Data entries:
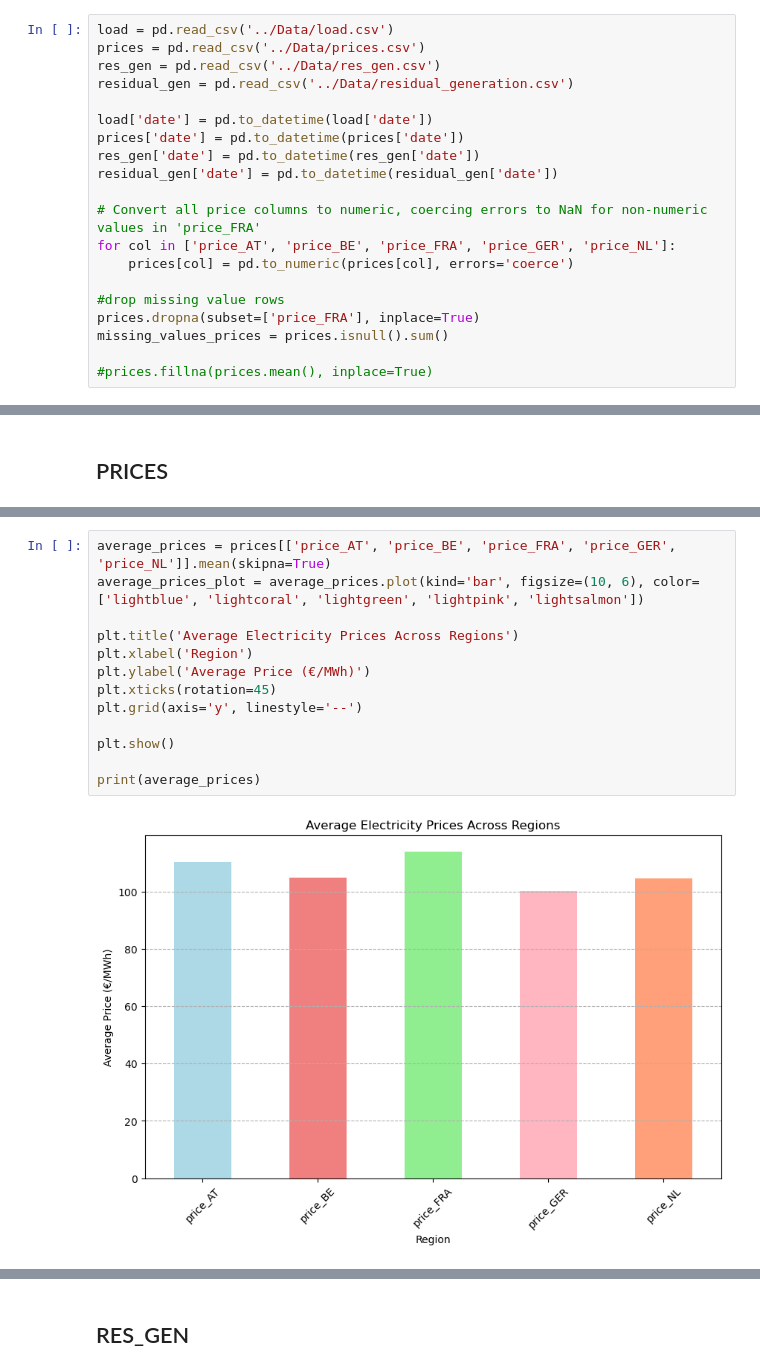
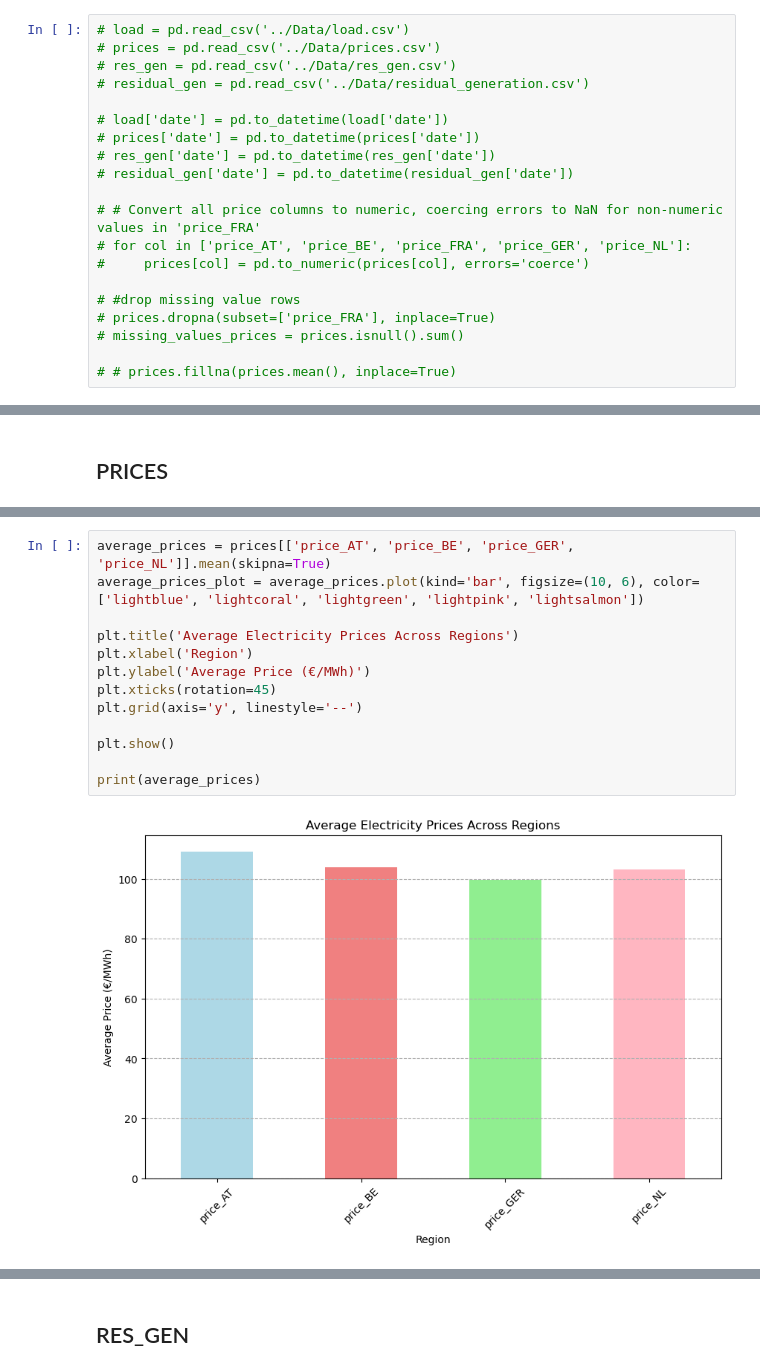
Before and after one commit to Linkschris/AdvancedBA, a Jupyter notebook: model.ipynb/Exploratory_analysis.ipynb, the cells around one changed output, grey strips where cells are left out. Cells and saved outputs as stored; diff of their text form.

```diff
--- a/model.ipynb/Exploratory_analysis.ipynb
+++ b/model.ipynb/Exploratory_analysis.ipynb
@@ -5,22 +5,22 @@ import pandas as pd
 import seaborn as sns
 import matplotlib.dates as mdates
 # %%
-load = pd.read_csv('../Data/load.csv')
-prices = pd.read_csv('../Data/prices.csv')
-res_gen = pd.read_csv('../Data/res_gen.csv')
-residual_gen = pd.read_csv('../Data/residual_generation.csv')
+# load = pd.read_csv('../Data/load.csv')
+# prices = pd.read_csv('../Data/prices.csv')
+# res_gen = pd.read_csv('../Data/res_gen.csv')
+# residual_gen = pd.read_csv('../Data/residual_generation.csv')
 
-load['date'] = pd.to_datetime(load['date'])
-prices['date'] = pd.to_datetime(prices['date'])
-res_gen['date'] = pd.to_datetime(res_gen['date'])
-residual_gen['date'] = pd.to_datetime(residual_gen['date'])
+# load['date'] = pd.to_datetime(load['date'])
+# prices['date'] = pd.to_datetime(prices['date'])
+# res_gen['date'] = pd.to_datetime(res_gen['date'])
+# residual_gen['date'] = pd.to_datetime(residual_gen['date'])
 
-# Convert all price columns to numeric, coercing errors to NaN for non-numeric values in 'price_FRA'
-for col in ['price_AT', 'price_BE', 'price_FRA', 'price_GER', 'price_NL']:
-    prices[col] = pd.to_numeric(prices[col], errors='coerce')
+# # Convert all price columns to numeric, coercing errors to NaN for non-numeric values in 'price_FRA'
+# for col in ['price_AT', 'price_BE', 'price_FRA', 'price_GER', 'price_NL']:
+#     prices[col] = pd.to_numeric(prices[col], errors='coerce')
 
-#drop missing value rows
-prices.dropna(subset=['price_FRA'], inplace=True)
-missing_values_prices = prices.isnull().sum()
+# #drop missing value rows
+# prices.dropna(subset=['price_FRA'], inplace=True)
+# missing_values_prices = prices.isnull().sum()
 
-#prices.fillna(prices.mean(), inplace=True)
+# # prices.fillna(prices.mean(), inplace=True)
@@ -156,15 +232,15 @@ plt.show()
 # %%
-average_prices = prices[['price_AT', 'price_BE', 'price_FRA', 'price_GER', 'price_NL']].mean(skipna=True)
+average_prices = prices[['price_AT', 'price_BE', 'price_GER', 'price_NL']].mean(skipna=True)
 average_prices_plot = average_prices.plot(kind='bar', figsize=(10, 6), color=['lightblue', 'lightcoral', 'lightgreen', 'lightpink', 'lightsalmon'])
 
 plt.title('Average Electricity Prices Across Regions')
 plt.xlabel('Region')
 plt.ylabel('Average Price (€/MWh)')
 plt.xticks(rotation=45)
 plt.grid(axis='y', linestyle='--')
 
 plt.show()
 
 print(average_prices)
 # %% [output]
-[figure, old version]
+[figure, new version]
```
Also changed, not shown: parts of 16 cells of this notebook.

§ WORK REQUIRED: All entries are to be retyped exactly. Omit any embedded images.

§ EXERCISE RESPONSE:
Before and after one commit to Linkschris/AdvancedBA, a Jupyter notebook: model.ipynb/Exploratory_analysis.ipynb, the cells around one changed output, grey strips where cells are left out. Cells and saved outputs as stored; diff of their text form.

```diff
--- a/model.ipynb/Exploratory_analysis.ipynb
+++ b/model.ipynb/Exploratory_analysis.ipynb
@@ -5,22 +5,22 @@ import pandas as pd
 import seaborn as sns
 import matplotlib.dates as mdates
 # %%
-load = pd.read_csv('../Data/load.csv')
-prices = pd.read_csv('../Data/prices.csv')
-res_gen = pd.read_csv('../Data/res_gen.csv')
-residual_gen = pd.read_csv('../Data/residual_generation.csv')
+# load = pd.read_csv('../Data/load.csv')
+# prices = pd.read_csv('../Data/prices.csv')
+# res_gen = pd.read_csv('../Data/res_gen.csv')
+# residual_gen = pd.read_csv('../Data/residual_generation.csv')
 
-load['date'] = pd.to_datetime(load['date'])
-prices['date'] = pd.to_datetime(prices['date'])
-res_gen['date'] = pd.to_datetime(res_gen['date'])
-residual_gen['date'] = pd.to_datetime(residual_gen['date'])
+# load['date'] = pd.to_datetime(load['date'])
+# prices['date'] = pd.to_datetime(prices['date'])
+# res_gen['date'] = pd.to_datetime(res_gen['date'])
+# residual_gen['date'] = pd.to_datetime(residual_gen['date'])
 
-# Convert all price columns to numeric, coercing errors to NaN for non-numeric values in 'price_FRA'
-for col in ['price_AT', 'price_BE', 'price_FRA', 'price_GER', 'price_NL']:
-    prices[col] = pd.to_numeric(prices[col], errors='coerce')
+# # Convert all price columns to numeric, coercing errors to NaN for non-numeric values in 'price_FRA'
+# for col in ['price_AT', 'price_BE', 'price_FRA', 'price_GER', 'price_NL']:
+#     prices[col] = pd.to_numeric(prices[col], errors='coerce')
 
-#drop missing value rows
-prices.dropna(subset=['price_FRA'], inplace=True)
-missing_values_prices = prices.isnull().sum()
+# #drop missing value rows
+# prices.dropna(subset=['price_FRA'], inplace=True)
+# missing_values_prices = prices.isnull().sum()
 
-#prices.fillna(prices.mean(), inplace=True)
+# # prices.fillna(prices.mean(), inplace=True)
@@ -156,15 +232,15 @@ plt.show()
 # %%
-average_prices = prices[['price_AT', 'price_BE', 'price_FRA', 'price_GER', 'price_NL']].mean(skipna=True)
+average_prices = prices[['price_AT', 'price_BE', 'price_GER', 'price_NL']].mean(skipna=True)
 average_prices_plot = average_prices.plot(kind='bar', figsize=(10, 6), color=['lightblue', 'lightcoral', 'lightgreen', 'lightpink', 'lightsalmon'])
 
 plt.title('Average Electricity Prices Across Regions')
 plt.xlabel('Region')
 plt.ylabel('Average Price (€/MWh)')
 plt.xticks(rotation=45)
 plt.grid(axis='y', linestyle='--')
 
 plt.show()
 
 print(average_prices)
 # %% [output]
-[figure, old version]
+[figure, new version]
```
Also changed, not shown: parts of 16 cells of this notebook.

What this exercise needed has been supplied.